Dataset records:
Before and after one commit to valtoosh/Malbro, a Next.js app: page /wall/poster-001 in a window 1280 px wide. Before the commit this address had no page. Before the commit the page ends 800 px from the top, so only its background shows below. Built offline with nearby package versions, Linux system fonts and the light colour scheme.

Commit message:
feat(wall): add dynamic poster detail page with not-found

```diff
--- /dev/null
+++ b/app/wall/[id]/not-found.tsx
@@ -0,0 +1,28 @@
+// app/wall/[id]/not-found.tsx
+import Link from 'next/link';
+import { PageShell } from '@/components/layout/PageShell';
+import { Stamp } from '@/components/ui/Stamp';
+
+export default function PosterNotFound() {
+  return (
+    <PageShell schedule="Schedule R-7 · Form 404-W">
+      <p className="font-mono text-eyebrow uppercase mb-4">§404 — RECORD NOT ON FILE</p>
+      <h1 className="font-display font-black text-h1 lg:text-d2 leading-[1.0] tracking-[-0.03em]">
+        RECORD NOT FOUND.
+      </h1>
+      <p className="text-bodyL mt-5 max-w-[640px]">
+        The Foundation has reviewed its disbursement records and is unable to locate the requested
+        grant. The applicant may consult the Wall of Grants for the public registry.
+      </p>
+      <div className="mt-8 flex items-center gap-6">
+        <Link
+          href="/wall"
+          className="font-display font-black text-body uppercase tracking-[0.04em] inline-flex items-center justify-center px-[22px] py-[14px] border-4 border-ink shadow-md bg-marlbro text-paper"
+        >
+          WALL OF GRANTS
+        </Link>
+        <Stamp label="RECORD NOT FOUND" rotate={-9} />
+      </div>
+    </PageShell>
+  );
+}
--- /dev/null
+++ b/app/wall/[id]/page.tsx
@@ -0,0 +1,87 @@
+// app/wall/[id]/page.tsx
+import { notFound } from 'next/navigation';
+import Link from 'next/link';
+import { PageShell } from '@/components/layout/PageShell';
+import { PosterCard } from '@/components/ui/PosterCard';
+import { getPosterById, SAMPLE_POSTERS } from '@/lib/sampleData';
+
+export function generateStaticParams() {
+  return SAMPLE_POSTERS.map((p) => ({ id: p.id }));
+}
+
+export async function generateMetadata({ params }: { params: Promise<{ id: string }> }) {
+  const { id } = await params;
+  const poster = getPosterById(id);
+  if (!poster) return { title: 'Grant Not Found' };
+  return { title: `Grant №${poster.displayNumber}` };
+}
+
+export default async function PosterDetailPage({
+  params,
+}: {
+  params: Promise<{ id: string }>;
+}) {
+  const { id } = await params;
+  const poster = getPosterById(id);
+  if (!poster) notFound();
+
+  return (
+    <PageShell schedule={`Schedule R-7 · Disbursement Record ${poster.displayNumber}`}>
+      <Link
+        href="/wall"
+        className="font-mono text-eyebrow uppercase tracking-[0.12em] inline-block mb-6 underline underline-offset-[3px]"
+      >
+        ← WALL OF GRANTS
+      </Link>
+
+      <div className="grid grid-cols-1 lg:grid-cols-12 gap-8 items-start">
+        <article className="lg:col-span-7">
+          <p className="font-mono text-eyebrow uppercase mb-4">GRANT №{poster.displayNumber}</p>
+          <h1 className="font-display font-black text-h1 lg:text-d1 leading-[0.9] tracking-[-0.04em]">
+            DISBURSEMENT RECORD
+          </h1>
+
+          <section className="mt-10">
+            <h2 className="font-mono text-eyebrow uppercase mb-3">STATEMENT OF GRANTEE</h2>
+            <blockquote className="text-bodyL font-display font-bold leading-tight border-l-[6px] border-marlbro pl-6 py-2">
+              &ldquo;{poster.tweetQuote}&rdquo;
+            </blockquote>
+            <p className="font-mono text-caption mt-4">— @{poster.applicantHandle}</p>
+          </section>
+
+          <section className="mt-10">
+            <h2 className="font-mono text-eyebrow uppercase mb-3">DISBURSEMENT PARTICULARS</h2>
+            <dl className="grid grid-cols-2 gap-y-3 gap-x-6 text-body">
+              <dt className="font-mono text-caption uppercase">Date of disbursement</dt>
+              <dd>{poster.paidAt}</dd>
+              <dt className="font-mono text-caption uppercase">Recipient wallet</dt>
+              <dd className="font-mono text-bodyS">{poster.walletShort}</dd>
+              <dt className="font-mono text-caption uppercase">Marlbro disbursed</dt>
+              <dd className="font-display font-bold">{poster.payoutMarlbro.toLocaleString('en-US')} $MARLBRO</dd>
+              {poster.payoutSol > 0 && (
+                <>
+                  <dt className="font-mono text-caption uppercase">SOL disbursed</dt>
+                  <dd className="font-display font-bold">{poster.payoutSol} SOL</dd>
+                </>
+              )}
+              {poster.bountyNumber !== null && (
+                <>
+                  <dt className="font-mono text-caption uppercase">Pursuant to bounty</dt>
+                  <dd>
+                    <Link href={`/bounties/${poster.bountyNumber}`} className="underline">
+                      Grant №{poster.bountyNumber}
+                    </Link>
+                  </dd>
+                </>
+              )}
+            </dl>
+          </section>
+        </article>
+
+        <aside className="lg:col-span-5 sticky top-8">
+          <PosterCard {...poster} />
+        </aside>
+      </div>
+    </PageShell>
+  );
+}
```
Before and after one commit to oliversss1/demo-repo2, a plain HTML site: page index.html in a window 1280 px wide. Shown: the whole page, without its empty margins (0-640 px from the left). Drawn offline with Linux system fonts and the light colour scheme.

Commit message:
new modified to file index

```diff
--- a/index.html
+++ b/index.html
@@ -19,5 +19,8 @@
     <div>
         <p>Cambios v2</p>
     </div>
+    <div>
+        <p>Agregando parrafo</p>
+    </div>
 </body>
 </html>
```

● Work instruction
Each entry above needs to be duplicated verbatim.

● Answer to the exercise
Before and after one commit to valtoosh/Malbro, a Next.js app: page /wall/poster-001 in a window 1280 px wide. Before the commit this address had no page. Before the commit the page ends 800 px from the top, so only its background shows below. Built offline with nearby package versions, Linux system fonts and the light colour scheme.

Commit message:
feat(wall): add dynamic poster detail page with not-found

```diff
--- /dev/null
+++ b/app/wall/[id]/not-found.tsx
@@ -0,0 +1,28 @@
+// app/wall/[id]/not-found.tsx
+import Link from 'next/link';
+import { PageShell } from '@/components/layout/PageShell';
+import { Stamp } from '@/components/ui/Stamp';
+
+export default function PosterNotFound() {
+  return (
+    <PageShell schedule="Schedule R-7 · Form 404-W">
+      <p className="font-mono text-eyebrow uppercase mb-4">§404 — RECORD NOT ON FILE</p>
+      <h1 className="font-display font-black text-h1 lg:text-d2 leading-[1.0] tracking-[-0.03em]">
+        RECORD NOT FOUND.
+      </h1>
+      <p className="text-bodyL mt-5 max-w-[640px]">
+        The Foundation has reviewed its disbursement records and is unable to locate the requested
+        grant. The applicant may consult the Wall of Grants for the public registry.
+      </p>
+      <div className="mt-8 flex items-center gap-6">
+        <Link
+          href="/wall"
+          className="font-display font-black text-body uppercase tracking-[0.04em] inline-flex items-center justify-center px-[22px] py-[14px] border-4 border-ink shadow-md bg-marlbro text-paper"
+        >
+          WALL OF GRANTS
+        </Link>
+        <Stamp label="RECORD NOT FOUND" rotate={-9} />
+      </div>
+    </PageShell>
+  );
+}
--- /dev/null
+++ b/app/wall/[id]/page.tsx
@@ -0,0 +1,87 @@
+// app/wall/[id]/page.tsx
+import { notFound } from 'next/navigation';
+import Link from 'next/link';
+import { PageShell } from '@/components/layout/PageShell';
+import { PosterCard } from '@/components/ui/PosterCard';
+import { getPosterById, SAMPLE_POSTERS } from '@/lib/sampleData';
+
+export function generateStaticParams() {
+  return SAMPLE_POSTERS.map((p) => ({ id: p.id }));
+}
+
+export async function generateMetadata({ params }: { params: Promise<{ id: string }> }) {
+  const { id } = await params;
+  const poster = getPosterById(id);
+  if (!poster) return { title: 'Grant Not Found' };
+  return { title: `Grant №${poster.displayNumber}` };
+}
+
+export default async function PosterDetailPage({
+  params,
+}: {
+  params: Promise<{ id: string }>;
+}) {
+  const { id } = await params;
+  const poster = getPosterById(id);
+  if (!poster) notFound();
+
+  return (
+    <PageShell schedule={`Schedule R-7 · Disbursement Record ${poster.displayNumber}`}>
+      <Link
+        href="/wall"
+        className="font-mono text-eyebrow uppercase tracking-[0.12em] inline-block mb-6 underline underline-offset-[3px]"
+      >
+        ← WALL OF GRANTS
+      </Link>
+
+      <div className="grid grid-cols-1 lg:grid-cols-12 gap-8 items-start">
+        <article className="lg:col-span-7">
+          <p className="font-mono text-eyebrow uppercase mb-4">GRANT №{poster.displayNumber}</p>
+          <h1 className="font-display font-black text-h1 lg:text-d1 leading-[0.9] tracking-[-0.04em]">
+            DISBURSEMENT RECORD
+          </h1>
+
+          <section className="mt-10">
+            <h2 className="font-mono text-eyebrow uppercase mb-3">STATEMENT OF GRANTEE</h2>
+            <blockquote className="text-bodyL font-display font-bold leading-tight border-l-[6px] border-marlbro pl-6 py-2">
+              &ldquo;{poster.tweetQuote}&rdquo;
+            </blockquote>
+            <p className="font-mono text-caption mt-4">— @{poster.applicantHandle}</p>
+          </section>
+
+          <section className="mt-10">
+            <h2 className="font-mono text-eyebrow uppercase mb-3">DISBURSEMENT PARTICULARS</h2>
+            <dl className="grid grid-cols-2 gap-y-3 gap-x-6 text-body">
+              <dt className="font-mono text-caption uppercase">Date of disbursement</dt>
+              <dd>{poster.paidAt}</dd>
+              <dt className="font-mono text-caption uppercase">Recipient wallet</dt>
+              <dd className="font-mono text-bodyS">{poster.walletShort}</dd>
+              <dt className="font-mono text-caption uppercase">Marlbro disbursed</dt>
+              <dd className="font-display font-bold">{poster.payoutMarlbro.toLocaleString('en-US')} $MARLBRO</dd>
+              {poster.payoutSol > 0 && (
+                <>
+                  <dt className="font-mono text-caption uppercase">SOL disbursed</dt>
+                  <dd className="font-display font-bold">{poster.payoutSol} SOL</dd>
+                </>
+              )}
+              {poster.bountyNumber !== null && (
+                <>
+                  <dt className="font-mono text-caption uppercase">Pursuant to bounty</dt>
+                  <dd>
+                    <Link href={`/bounties/${poster.bountyNumber}`} className="underline">
+                      Grant №{poster.bountyNumber}
+                    </Link>
+                  </dd>
+                </>
+              )}
+            </dl>
+          </section>
+        </article>
+
+        <aside className="lg:col-span-5 sticky top-8">
+          <PosterCard {...poster} />
+        </aside>
+      </div>
+    </PageShell>
+  );
+}
```
Before and after one commit to oliversss1/demo-repo2, a plain HTML site: page index.html in a window 1280 px wide. Shown: the whole page, without its empty margins (0-640 px from the left). Drawn offline with Linux system fonts and the light colour scheme.

Commit message:
new modified to file index

```diff
--- a/index.html
+++ b/index.html
@@ -19,5 +19,8 @@
     <div>
         <p>Cambios v2</p>
     </div>
+    <div>
+        <p>Agregando parrafo</p>
+    </div>
 </body>
 </html>
```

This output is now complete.